## Problem to work on
Copy each line that includes the string "index" from the material into your answer.

## The data
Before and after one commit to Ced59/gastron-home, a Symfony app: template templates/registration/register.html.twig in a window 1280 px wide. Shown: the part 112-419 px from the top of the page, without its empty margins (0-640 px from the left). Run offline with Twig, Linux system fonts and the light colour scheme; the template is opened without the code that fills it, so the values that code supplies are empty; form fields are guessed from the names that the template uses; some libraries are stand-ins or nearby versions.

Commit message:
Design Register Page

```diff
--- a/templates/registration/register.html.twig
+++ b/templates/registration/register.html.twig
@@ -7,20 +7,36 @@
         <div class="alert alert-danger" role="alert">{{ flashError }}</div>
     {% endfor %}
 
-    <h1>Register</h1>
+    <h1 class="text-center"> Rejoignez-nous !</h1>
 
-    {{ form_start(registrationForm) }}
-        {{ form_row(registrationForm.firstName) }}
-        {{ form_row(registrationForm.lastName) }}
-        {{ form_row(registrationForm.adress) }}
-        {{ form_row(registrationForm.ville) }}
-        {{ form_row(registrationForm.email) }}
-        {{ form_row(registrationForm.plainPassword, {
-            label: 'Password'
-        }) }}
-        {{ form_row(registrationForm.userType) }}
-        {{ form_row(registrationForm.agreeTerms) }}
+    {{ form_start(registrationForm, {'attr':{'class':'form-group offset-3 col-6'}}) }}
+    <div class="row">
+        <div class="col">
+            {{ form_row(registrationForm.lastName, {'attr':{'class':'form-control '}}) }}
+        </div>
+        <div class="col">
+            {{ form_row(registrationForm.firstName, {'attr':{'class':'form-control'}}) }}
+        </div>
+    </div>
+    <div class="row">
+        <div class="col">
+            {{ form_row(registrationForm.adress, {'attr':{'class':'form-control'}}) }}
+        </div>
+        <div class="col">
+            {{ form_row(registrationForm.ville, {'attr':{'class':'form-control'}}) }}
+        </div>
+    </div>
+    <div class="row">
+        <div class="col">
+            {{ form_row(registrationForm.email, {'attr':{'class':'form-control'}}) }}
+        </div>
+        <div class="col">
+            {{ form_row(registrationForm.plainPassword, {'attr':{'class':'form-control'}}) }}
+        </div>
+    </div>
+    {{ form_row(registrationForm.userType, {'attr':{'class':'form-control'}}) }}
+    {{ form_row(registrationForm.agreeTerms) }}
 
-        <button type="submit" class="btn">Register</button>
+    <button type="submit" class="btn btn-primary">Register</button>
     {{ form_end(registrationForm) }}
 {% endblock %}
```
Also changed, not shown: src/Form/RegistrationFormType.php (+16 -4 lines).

--

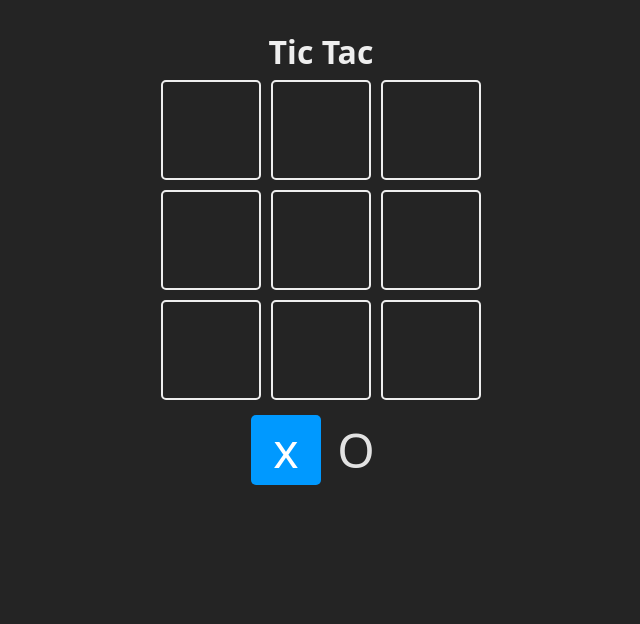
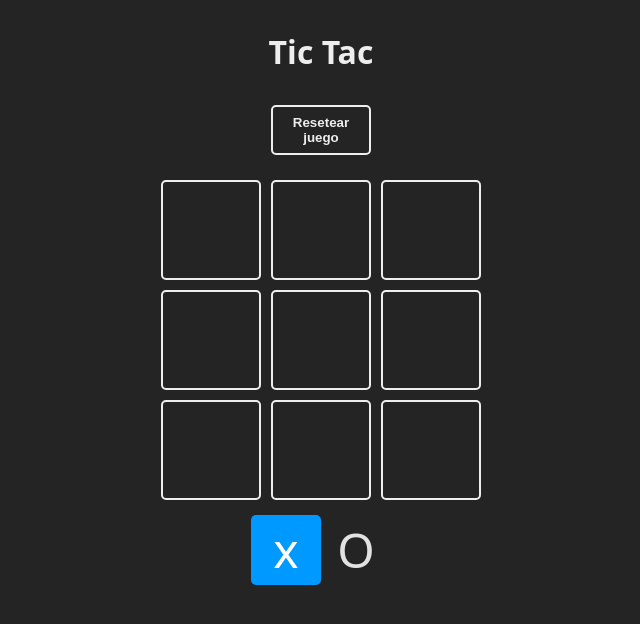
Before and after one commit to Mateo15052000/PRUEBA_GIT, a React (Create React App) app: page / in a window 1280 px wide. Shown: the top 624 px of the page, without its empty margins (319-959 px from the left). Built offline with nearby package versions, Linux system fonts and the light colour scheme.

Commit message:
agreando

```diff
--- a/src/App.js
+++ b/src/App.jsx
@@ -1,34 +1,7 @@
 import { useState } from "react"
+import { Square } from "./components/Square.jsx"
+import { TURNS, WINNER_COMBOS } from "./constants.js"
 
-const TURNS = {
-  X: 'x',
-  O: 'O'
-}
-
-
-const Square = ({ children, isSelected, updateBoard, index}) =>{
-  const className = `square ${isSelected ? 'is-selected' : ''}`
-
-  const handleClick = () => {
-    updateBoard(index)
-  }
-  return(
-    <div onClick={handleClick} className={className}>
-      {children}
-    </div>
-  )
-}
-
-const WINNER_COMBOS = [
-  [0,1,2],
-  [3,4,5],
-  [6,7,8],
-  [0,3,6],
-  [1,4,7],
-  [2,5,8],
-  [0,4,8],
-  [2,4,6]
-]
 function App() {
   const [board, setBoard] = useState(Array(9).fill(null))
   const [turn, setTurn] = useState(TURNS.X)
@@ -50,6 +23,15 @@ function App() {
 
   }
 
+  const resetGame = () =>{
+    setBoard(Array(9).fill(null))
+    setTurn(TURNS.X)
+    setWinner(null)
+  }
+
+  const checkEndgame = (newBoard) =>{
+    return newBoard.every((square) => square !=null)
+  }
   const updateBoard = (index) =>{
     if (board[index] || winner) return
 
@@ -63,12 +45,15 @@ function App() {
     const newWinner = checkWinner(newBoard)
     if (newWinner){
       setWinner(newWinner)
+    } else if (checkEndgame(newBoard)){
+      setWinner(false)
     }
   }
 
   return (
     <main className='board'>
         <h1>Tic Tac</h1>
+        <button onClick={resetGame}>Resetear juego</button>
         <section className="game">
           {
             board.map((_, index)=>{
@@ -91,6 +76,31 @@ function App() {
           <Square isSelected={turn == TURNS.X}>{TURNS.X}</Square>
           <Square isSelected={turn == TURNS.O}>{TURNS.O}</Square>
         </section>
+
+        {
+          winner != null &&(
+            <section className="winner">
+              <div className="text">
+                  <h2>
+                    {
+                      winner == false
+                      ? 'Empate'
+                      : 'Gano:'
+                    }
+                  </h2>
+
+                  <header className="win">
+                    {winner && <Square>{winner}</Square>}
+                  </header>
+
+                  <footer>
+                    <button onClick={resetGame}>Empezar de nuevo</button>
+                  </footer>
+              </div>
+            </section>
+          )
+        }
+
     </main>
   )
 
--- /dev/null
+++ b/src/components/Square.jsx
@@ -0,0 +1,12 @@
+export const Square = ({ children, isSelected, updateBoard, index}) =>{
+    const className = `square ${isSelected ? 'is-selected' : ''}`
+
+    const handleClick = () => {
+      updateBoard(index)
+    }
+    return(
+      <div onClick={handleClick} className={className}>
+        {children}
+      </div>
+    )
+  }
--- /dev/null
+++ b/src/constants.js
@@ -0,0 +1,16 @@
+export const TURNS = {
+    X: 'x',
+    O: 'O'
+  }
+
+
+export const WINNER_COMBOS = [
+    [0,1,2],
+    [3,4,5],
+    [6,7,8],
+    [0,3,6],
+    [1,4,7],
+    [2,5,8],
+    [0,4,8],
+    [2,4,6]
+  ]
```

--

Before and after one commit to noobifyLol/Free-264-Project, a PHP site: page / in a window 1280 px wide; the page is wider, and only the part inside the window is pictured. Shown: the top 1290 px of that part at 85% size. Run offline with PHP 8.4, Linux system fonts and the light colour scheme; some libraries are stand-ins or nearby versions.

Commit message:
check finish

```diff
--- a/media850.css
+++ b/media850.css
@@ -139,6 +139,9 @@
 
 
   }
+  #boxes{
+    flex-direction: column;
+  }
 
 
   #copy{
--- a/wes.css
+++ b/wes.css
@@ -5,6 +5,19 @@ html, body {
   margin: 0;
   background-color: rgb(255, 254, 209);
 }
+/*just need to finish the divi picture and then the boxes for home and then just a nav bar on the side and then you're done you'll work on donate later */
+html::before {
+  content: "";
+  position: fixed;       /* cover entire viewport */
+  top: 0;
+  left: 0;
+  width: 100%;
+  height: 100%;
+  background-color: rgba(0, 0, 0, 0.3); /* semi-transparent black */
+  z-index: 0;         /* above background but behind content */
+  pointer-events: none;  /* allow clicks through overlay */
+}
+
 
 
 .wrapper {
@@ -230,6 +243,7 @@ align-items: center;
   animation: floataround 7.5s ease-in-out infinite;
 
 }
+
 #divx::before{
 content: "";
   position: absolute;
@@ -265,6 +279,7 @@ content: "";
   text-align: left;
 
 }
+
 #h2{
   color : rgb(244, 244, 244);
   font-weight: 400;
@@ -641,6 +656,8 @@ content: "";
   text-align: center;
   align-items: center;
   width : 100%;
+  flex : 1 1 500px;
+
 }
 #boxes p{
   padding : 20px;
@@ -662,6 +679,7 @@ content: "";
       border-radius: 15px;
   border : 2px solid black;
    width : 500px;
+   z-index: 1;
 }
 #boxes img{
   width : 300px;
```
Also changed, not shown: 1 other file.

## Task result
-const Square = ({ children, isSelected, updateBoard, index}) =>{
-    updateBoard(index)
   const updateBoard = (index) =>{
     if (board[index] || winner) return
             board.map((_, index)=>{
+export const Square = ({ children, isSelected, updateBoard, index}) =>{
+      updateBoard(index)
+  z-index: 0;         /* above background but behind content */
+   z-index: 1;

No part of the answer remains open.